Many people have criticized my design. Most of those who criticized said my wood chips were not deep enough to be effective. Mine are only two inches deep, and in the beginning I, too, thought they should have been deeper. But the fact remains that my survival rate shot up and, in any case, the moisture collects in only the top one-quarter to one-half inch. I’ve never found the moisture to go deeper than that, even in very large triple-deep hives.
However, all beekeeping is local and my winters are not that cold, just wet. My quilts are designed primarily to capture moisture, but if you are also using them for insulation, there is no reason not to go deeper . . . four inches, six inches, it really doesn’t matter.
Changing canvas to wire
The other common criticism was the use of canvas to hold the chips. They said it wouldn’t last a season. I elected to use canvas after I read that Warré beekeepers use burlap. Canvas was easier for me to get, so I used that. I figured I could rip it off and replace it every year.
As it turned out, most quilts lasted three years before I changed the canvas. I didn’t see this as a big problem, but nevertheless, this year I replaced the canvas with #8 hardware cloth. Why #8? Simply because I had a roll of it on hand.
The thing I didn’t want was wood crumbs raining down between the frames. I figured the bees have enough to do without cleaning up sawdust, so I cut a piece of cotton fabric to fit just above the hardware cloth. With the fabric in place, I poured the wood chips on top.
So far, I like what I see. No chips are falling into the hive, the moisture is collecting in the surface layers, and so far I’m still at 100% of my hives.
Simplicity is key
As before, I keep a feeder rim just below the quilt. If I want to feed, I simply raise the quilt on one end, slide in the sugar, and close it back down. It only takes a few seconds, which allows me to do it on a cold and rainy day, if necessary.
As I mentioned previously, I now aim for simplicity at every step. If the chore is simple and easy, I am much more likely to get it done on time . . . and that is the important part for me.

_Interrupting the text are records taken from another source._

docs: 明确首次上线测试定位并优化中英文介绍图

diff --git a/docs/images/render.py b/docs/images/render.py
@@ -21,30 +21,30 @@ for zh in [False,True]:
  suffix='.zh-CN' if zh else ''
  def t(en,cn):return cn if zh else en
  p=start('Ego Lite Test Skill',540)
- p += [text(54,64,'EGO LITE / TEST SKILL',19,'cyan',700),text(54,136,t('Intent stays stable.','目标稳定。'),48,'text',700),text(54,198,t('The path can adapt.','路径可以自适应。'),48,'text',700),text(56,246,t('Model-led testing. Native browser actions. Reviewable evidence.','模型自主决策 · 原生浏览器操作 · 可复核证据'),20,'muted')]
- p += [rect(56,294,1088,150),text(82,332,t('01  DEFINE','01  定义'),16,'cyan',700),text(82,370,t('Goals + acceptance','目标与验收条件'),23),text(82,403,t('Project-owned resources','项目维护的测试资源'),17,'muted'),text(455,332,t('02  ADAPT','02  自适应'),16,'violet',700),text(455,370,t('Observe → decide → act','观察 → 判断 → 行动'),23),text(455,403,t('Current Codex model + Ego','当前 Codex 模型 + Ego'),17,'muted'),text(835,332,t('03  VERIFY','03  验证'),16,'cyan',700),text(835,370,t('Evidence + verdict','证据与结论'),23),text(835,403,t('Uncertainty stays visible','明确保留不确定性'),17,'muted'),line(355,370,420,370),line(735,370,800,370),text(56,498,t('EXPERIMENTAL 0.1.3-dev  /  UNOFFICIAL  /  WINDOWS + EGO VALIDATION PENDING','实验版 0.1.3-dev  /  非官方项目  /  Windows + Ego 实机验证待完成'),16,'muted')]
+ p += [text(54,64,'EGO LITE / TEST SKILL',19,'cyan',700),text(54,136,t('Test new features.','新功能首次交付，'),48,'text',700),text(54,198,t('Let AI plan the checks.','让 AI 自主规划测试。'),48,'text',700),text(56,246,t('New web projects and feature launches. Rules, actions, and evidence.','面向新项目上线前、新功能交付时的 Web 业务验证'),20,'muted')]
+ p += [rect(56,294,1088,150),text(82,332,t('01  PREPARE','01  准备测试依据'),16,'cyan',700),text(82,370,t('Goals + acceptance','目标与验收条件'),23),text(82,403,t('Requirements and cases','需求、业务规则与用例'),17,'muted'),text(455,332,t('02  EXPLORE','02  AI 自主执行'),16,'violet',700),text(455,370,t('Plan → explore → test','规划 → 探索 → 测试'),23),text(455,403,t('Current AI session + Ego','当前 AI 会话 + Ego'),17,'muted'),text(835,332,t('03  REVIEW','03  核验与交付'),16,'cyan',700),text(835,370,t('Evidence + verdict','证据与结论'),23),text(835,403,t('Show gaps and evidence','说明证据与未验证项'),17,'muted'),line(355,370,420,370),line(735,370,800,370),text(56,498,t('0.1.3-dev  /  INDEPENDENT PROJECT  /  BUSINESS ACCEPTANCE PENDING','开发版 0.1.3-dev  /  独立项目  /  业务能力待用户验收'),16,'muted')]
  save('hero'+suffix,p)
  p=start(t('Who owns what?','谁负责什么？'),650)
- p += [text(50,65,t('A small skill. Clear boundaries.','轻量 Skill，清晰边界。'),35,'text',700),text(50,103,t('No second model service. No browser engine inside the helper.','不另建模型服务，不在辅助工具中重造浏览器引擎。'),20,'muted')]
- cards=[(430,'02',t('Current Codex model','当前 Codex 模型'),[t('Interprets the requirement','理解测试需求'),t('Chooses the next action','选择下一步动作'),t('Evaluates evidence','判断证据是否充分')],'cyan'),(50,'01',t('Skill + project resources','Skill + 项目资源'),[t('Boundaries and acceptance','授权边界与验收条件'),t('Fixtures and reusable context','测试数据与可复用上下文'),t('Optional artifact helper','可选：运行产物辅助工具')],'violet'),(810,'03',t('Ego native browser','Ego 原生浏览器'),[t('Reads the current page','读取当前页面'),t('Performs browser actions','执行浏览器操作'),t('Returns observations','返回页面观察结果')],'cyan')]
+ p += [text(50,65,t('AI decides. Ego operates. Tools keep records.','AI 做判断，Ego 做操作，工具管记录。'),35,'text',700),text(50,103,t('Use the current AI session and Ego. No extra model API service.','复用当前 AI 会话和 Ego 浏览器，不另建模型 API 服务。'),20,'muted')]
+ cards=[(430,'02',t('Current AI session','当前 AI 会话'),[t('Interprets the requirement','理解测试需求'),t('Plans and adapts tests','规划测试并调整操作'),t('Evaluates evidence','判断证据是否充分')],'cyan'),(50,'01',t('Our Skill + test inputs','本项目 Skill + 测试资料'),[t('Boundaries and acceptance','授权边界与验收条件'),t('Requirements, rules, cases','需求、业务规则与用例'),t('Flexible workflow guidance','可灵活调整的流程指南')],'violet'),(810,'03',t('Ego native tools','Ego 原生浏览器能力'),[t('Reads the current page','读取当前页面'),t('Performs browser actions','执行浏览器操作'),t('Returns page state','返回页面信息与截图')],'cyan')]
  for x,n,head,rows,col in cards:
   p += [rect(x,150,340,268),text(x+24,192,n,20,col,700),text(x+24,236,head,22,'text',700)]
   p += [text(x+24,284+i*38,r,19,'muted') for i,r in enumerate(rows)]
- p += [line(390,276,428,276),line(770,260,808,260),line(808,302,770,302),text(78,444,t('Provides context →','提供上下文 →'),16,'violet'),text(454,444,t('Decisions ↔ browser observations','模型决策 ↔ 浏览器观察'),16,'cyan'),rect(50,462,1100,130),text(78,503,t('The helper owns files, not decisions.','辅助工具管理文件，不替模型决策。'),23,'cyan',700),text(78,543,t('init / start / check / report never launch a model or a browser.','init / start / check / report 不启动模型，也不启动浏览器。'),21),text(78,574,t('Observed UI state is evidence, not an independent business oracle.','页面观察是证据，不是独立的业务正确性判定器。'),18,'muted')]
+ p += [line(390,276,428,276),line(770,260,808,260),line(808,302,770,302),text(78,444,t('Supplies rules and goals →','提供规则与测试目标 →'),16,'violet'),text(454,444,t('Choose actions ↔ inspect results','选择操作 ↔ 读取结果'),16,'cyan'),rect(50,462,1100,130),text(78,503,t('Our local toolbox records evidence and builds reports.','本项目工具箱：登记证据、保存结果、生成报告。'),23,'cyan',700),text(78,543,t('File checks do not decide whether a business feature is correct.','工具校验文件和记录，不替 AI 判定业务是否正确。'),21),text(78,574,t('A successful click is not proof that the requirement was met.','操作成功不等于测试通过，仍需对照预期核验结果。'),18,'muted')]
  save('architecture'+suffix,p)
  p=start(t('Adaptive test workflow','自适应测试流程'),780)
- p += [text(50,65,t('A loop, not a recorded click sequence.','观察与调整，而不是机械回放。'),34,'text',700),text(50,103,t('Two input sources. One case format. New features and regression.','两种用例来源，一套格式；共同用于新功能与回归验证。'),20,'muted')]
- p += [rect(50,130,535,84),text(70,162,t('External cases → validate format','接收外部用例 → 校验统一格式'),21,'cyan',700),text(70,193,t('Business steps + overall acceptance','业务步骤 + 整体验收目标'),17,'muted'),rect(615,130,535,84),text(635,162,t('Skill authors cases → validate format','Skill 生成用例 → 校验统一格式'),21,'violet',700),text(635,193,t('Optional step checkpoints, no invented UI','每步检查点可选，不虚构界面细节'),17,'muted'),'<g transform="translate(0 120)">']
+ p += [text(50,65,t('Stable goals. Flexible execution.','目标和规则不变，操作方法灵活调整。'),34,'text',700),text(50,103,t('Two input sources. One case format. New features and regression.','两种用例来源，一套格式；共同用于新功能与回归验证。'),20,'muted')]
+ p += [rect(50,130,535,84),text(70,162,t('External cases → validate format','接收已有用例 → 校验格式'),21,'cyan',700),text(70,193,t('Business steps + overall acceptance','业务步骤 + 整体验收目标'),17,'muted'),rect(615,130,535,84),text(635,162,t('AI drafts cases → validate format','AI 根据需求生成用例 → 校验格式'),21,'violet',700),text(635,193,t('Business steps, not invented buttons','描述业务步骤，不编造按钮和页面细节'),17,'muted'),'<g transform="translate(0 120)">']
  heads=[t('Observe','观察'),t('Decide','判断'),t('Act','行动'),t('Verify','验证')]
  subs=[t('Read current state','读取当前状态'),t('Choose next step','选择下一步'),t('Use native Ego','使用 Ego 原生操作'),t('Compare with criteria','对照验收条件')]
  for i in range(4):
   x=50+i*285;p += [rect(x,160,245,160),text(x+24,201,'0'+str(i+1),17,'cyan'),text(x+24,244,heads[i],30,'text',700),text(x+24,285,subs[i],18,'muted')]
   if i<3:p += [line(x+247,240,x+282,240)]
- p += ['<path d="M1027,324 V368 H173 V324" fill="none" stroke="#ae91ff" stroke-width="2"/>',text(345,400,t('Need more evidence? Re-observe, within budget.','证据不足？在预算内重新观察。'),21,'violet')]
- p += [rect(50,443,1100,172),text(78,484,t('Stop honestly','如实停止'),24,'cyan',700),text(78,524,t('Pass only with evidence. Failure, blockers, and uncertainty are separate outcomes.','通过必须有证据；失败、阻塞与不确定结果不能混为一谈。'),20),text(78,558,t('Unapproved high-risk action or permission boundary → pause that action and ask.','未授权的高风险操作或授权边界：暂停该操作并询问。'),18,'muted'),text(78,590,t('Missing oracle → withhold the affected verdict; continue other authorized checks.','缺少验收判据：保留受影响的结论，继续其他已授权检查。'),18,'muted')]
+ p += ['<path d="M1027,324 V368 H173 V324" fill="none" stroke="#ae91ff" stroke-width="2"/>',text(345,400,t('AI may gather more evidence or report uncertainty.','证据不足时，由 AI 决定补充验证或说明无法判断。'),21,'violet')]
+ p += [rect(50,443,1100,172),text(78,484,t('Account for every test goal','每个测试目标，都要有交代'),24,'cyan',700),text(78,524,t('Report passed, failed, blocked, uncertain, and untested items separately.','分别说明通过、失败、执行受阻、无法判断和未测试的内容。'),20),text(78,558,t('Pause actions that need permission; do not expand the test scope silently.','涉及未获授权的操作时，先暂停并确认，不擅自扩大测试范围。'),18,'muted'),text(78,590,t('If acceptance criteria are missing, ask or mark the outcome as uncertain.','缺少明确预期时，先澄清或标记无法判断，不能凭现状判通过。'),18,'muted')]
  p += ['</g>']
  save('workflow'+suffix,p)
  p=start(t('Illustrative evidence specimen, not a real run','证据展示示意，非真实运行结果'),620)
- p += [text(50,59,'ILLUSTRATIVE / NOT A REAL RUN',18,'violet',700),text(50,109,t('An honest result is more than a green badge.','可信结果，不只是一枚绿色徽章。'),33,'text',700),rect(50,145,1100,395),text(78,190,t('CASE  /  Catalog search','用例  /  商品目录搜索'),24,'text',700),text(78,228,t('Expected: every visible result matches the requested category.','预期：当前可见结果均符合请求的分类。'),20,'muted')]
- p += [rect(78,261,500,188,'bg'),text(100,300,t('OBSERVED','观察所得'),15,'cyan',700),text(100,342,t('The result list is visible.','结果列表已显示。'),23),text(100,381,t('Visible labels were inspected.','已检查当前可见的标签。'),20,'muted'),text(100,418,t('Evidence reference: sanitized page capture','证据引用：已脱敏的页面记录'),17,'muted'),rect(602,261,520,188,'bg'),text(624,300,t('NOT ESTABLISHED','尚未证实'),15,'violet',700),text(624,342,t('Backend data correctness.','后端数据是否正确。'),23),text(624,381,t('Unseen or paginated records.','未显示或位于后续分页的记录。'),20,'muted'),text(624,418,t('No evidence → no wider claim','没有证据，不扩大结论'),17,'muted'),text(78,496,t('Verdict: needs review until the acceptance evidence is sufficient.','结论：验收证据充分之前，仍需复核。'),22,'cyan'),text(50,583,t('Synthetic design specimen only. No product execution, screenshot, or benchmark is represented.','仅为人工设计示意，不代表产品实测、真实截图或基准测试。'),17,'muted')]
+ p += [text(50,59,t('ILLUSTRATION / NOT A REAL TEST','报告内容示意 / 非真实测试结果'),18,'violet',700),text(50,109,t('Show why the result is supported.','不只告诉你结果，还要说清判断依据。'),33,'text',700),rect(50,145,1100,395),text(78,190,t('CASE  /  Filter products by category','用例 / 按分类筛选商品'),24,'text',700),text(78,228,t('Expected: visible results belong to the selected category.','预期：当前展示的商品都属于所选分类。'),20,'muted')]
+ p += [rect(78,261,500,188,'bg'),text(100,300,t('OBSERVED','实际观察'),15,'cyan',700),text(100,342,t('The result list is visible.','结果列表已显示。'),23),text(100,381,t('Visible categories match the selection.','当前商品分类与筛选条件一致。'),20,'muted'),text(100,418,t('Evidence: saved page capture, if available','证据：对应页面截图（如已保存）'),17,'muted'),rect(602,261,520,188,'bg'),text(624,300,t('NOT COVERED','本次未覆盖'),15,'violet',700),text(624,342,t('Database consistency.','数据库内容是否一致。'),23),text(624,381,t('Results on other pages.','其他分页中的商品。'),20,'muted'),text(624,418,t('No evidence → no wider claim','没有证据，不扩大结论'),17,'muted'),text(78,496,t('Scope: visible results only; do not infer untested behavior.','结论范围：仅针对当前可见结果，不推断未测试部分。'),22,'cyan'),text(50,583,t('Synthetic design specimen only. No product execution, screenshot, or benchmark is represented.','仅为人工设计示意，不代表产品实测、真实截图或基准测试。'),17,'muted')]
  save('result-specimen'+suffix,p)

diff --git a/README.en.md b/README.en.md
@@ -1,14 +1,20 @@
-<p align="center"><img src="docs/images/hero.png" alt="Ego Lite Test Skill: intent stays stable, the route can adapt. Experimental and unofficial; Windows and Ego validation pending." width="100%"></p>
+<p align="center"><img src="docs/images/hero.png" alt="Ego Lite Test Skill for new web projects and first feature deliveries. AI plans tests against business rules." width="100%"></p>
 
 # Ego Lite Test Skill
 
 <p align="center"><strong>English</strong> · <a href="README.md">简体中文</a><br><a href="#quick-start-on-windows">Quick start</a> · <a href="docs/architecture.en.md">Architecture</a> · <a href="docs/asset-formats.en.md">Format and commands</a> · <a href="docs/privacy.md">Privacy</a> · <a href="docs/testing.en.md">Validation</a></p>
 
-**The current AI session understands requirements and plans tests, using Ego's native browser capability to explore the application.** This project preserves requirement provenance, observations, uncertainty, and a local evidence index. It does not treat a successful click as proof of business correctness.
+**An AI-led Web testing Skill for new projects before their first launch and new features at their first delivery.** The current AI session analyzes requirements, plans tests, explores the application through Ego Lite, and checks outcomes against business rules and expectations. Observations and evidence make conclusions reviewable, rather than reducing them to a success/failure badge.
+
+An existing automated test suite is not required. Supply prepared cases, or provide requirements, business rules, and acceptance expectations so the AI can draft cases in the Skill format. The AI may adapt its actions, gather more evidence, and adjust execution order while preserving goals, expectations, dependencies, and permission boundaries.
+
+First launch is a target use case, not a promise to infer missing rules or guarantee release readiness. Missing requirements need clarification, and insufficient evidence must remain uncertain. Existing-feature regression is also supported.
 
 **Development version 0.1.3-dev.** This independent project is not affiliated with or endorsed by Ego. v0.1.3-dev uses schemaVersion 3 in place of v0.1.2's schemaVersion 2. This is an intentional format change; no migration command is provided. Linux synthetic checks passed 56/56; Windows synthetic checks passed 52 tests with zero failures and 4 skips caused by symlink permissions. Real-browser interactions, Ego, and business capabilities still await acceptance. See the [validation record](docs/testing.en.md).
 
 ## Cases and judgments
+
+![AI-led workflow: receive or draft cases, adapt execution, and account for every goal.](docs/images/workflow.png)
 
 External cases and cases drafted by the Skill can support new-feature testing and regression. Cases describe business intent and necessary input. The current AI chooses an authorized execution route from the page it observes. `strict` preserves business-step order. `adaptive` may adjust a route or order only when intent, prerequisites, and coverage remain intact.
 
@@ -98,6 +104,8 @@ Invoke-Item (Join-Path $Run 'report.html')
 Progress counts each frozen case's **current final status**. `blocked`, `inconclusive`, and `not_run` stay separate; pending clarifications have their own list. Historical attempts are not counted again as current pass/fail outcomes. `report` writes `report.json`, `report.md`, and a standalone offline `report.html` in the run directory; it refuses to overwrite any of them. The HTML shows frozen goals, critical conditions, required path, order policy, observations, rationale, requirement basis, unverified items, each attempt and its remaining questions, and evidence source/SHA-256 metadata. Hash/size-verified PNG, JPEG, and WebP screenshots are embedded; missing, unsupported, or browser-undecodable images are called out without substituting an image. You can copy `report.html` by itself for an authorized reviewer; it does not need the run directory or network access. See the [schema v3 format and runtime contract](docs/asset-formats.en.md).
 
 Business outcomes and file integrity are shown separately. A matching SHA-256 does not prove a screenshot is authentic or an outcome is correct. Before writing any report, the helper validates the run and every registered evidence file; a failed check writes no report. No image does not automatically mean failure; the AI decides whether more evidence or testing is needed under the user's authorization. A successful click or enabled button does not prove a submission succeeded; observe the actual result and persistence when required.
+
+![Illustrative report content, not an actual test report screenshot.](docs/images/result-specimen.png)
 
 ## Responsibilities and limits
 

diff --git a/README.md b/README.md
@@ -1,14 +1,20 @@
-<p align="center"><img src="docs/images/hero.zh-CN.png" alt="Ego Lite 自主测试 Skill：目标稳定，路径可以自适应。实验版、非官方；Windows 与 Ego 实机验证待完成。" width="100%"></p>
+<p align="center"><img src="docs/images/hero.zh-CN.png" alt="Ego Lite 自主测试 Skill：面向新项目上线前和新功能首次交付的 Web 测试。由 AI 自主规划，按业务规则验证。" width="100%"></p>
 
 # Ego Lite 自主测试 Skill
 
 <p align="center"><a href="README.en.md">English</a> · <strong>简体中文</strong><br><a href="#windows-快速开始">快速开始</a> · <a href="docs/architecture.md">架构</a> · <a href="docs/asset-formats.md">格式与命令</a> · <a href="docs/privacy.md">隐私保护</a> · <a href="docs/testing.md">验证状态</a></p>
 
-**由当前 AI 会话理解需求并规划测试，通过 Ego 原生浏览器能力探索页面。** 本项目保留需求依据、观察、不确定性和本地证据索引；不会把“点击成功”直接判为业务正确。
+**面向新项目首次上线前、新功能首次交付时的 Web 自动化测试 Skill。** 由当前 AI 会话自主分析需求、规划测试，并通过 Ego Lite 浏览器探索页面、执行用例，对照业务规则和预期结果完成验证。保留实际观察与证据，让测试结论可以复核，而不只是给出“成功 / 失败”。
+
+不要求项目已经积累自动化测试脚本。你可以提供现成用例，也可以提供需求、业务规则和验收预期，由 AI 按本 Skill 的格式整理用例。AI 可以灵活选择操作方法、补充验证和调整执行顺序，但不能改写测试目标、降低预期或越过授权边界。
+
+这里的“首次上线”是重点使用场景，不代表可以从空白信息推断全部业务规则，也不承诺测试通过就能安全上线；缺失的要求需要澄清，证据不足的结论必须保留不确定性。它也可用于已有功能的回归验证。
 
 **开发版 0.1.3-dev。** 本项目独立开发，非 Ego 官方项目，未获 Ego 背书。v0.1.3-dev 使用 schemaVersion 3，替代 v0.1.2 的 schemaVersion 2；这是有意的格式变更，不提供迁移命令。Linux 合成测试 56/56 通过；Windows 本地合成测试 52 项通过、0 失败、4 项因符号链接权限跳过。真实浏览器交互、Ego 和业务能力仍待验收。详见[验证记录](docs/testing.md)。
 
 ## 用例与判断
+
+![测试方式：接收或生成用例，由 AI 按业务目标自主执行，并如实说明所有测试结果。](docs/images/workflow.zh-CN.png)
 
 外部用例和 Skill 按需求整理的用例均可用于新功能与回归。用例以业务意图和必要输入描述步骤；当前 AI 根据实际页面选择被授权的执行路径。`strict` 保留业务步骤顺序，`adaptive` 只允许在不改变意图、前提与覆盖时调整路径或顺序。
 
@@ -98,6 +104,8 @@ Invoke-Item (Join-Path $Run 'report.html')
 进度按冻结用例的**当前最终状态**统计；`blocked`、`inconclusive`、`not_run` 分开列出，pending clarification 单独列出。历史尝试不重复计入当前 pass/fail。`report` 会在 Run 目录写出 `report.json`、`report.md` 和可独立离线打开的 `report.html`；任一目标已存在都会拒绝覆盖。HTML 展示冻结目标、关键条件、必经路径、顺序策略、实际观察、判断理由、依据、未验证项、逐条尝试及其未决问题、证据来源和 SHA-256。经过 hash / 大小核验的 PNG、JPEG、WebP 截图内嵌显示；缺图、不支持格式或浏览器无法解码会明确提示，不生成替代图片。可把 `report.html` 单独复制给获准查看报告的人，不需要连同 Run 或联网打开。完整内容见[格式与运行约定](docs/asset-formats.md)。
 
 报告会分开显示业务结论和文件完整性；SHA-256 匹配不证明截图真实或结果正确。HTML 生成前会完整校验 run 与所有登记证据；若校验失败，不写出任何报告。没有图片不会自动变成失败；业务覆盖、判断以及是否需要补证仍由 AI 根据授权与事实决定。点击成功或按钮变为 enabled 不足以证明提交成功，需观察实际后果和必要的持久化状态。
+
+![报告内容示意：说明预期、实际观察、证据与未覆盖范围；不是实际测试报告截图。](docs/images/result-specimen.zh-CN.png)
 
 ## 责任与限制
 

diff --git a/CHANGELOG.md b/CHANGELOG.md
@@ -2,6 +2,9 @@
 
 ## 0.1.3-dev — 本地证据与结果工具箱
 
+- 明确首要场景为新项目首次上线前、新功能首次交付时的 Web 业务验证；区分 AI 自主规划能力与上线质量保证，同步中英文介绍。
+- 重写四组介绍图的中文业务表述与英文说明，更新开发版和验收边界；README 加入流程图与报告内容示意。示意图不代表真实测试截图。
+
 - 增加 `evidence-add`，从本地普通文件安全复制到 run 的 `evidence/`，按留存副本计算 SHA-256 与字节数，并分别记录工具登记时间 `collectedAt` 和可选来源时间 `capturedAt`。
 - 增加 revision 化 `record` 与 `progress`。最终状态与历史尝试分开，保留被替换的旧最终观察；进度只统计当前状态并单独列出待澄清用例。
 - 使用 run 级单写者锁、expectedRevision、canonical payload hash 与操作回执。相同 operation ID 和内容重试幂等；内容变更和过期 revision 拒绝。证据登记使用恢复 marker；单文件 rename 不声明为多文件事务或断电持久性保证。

Meanwhile, other beekeepers in other climates have made all kinds of ingenious variations on the moisture quilt, often with awesome woodworking to match. I will soon share photos of some of the designs . . . and in the meantime, the comb honey series will continue.